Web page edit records
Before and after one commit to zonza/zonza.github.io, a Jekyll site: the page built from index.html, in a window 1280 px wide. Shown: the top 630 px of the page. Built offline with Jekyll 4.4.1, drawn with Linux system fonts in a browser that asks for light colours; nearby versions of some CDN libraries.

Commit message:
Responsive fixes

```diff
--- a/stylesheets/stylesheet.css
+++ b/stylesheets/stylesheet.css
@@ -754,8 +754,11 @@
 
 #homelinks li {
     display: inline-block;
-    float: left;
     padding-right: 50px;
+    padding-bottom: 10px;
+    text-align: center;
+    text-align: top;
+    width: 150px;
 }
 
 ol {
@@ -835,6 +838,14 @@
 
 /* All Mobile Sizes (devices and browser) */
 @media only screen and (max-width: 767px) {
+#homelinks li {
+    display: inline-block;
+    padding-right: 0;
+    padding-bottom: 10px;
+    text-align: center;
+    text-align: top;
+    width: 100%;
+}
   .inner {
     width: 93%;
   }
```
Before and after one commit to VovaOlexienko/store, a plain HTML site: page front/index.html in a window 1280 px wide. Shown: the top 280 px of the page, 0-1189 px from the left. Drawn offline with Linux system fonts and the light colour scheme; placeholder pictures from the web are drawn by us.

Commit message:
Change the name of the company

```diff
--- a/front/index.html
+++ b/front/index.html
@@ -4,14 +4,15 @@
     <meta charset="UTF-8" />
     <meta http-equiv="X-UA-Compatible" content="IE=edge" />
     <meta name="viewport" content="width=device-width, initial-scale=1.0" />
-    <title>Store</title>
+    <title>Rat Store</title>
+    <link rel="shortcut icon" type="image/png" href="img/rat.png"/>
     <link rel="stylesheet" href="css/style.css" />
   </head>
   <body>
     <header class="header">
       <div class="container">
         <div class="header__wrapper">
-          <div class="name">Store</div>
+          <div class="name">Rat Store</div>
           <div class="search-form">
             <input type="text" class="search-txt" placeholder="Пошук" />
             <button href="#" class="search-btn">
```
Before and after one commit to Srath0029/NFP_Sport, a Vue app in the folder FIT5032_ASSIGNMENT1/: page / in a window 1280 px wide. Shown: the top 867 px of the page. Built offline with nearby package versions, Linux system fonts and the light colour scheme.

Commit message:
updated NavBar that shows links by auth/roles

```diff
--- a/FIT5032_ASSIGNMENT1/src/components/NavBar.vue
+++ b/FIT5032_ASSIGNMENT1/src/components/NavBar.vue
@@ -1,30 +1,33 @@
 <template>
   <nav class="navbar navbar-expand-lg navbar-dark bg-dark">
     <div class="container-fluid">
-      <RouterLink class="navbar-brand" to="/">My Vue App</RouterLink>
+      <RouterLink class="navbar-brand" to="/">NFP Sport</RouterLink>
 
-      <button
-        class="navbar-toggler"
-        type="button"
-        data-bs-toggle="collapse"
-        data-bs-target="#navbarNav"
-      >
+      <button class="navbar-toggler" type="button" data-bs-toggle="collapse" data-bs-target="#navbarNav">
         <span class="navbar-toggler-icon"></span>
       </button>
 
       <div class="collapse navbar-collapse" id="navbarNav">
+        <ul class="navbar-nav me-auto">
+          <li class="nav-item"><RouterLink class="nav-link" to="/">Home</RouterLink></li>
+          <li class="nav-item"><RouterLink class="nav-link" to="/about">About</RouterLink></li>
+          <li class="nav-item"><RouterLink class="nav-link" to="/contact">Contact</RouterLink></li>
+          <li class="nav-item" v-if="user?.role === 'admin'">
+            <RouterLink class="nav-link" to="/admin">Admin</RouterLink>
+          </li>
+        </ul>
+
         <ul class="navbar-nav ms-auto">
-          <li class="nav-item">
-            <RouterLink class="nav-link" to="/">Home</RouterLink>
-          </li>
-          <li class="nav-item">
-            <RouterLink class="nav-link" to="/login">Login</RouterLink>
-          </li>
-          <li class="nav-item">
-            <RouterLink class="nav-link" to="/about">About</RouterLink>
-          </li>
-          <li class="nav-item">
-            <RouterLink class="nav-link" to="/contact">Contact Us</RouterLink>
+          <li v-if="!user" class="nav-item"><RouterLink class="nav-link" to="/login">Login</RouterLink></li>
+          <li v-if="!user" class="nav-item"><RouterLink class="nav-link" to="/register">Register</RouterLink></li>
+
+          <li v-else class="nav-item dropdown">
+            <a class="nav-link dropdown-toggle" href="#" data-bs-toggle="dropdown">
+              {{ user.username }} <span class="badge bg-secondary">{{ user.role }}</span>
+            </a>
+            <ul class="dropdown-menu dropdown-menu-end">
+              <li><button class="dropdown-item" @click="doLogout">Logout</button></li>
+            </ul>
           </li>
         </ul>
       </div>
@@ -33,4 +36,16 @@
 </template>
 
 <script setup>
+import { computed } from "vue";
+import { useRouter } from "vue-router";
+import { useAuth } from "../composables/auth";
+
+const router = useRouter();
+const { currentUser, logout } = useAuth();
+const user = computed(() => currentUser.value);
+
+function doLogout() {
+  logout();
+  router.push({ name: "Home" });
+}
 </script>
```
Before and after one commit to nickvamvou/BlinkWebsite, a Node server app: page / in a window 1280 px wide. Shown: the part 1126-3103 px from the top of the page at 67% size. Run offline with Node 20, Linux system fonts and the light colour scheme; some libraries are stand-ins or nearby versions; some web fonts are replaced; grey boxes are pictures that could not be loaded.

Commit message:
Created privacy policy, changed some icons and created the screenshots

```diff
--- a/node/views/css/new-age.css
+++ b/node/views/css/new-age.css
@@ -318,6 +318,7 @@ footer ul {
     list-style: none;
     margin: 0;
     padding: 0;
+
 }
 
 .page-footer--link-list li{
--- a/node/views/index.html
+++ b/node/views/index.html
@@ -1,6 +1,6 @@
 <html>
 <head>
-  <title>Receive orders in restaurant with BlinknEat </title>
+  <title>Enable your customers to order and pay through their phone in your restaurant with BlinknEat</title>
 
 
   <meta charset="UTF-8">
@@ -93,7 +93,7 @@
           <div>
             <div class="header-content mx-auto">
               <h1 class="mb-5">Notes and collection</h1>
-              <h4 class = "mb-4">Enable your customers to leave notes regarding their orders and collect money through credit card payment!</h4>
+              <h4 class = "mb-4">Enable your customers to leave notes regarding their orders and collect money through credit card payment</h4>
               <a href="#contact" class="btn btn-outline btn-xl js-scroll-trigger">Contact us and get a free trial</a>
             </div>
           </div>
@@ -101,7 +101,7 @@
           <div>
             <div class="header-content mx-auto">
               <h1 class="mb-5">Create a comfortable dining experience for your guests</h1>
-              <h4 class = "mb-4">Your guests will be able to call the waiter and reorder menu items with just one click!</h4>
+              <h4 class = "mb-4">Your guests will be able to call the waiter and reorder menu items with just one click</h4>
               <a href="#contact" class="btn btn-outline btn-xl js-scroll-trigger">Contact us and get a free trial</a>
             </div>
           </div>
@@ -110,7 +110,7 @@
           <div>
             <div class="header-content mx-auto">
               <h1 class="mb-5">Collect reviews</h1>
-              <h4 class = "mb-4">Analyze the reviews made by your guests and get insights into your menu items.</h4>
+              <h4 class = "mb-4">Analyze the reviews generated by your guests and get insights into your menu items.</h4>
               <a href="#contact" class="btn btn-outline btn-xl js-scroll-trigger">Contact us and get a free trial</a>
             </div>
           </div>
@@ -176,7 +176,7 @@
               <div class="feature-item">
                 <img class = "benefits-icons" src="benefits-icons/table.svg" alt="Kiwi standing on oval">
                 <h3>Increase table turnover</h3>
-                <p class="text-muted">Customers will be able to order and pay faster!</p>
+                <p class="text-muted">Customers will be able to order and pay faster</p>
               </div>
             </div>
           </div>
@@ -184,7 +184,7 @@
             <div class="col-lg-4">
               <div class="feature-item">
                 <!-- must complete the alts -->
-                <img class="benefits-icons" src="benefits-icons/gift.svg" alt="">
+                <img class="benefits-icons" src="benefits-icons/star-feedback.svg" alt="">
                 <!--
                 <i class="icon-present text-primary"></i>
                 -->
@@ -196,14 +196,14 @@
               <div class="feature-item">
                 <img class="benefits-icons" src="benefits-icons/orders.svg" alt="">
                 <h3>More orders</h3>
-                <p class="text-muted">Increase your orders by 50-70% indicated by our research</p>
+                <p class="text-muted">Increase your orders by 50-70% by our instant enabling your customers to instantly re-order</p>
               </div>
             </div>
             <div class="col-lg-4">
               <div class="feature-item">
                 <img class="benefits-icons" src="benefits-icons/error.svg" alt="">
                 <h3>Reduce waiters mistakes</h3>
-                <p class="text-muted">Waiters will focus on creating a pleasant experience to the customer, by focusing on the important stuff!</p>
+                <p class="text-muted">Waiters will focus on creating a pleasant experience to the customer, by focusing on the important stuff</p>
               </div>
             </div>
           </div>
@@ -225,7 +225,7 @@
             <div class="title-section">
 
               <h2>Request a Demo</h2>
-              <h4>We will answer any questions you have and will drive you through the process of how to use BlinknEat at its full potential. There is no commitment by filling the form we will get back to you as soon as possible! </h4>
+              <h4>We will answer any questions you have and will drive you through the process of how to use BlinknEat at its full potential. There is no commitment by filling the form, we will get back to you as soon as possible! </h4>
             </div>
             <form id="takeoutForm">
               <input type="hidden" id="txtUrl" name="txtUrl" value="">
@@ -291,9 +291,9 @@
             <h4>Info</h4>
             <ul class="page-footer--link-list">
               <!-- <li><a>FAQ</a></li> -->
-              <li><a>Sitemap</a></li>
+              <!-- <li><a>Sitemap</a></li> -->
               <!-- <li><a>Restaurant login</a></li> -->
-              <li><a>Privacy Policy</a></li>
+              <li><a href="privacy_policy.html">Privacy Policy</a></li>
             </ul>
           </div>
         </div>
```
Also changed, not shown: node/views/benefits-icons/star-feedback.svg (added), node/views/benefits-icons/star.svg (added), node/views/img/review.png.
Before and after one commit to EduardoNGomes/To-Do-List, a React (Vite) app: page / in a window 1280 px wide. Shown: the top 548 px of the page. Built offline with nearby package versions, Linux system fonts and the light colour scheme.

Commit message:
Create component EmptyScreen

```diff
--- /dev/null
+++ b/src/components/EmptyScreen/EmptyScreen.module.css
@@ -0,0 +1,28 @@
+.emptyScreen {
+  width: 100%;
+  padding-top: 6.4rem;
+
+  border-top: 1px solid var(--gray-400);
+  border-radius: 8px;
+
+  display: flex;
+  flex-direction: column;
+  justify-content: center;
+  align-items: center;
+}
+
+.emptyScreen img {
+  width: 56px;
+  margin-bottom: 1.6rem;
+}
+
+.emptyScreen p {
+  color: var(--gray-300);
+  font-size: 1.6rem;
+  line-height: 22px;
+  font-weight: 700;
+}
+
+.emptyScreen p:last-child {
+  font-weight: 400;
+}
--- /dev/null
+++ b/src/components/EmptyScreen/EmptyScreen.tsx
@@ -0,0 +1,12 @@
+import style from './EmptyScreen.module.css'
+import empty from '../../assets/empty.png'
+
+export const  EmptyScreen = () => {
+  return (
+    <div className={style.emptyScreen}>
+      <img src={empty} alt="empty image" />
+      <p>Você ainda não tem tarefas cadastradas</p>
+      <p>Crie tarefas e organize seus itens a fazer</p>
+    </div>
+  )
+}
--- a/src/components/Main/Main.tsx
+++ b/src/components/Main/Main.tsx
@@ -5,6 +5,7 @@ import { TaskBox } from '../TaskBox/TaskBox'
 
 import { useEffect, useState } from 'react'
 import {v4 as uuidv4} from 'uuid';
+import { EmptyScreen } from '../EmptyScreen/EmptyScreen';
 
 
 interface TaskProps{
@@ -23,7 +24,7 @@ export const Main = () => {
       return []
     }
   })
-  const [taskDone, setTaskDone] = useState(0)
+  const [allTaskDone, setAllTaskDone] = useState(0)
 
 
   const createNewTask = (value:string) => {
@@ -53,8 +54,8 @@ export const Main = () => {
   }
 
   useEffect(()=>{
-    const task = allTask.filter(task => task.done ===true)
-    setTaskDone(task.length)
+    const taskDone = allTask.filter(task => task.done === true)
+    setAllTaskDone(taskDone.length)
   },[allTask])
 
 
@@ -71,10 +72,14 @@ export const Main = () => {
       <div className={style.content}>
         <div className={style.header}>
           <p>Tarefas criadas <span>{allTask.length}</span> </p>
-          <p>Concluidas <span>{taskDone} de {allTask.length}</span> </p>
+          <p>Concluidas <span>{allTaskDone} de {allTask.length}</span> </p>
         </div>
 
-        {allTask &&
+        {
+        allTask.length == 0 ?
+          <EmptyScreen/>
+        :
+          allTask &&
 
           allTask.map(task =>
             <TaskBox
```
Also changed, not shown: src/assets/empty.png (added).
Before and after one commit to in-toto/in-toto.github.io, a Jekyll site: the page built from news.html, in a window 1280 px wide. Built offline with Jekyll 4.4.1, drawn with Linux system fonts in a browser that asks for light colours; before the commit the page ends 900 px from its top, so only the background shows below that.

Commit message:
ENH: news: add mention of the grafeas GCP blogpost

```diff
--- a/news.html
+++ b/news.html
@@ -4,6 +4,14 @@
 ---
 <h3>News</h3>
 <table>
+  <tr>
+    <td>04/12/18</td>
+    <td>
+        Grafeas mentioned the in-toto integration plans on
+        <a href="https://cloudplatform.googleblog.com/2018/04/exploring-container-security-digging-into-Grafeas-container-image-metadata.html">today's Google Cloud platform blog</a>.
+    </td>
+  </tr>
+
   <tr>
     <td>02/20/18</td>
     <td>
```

> [What is expected] Scan the data above; copy every line where "const" appears.

> [Response for this exercise]
+const router = useRouter();
+const { currentUser, logout } = useAuth();
+const user = computed(() => currentUser.value);
+export const  EmptyScreen = () => {
@@ -23,7 +24,7 @@ export const Main = () => {
-  const [taskDone, setTaskDone] = useState(0)
+  const [allTaskDone, setAllTaskDone] = useState(0)
   const createNewTask = (value:string) => {
@@ -53,8 +54,8 @@ export const Main = () => {
-    const task = allTask.filter(task => task.done ===true)
+    const taskDone = allTask.filter(task => task.done === true)
@@ -71,10 +72,14 @@ export const Main = () => {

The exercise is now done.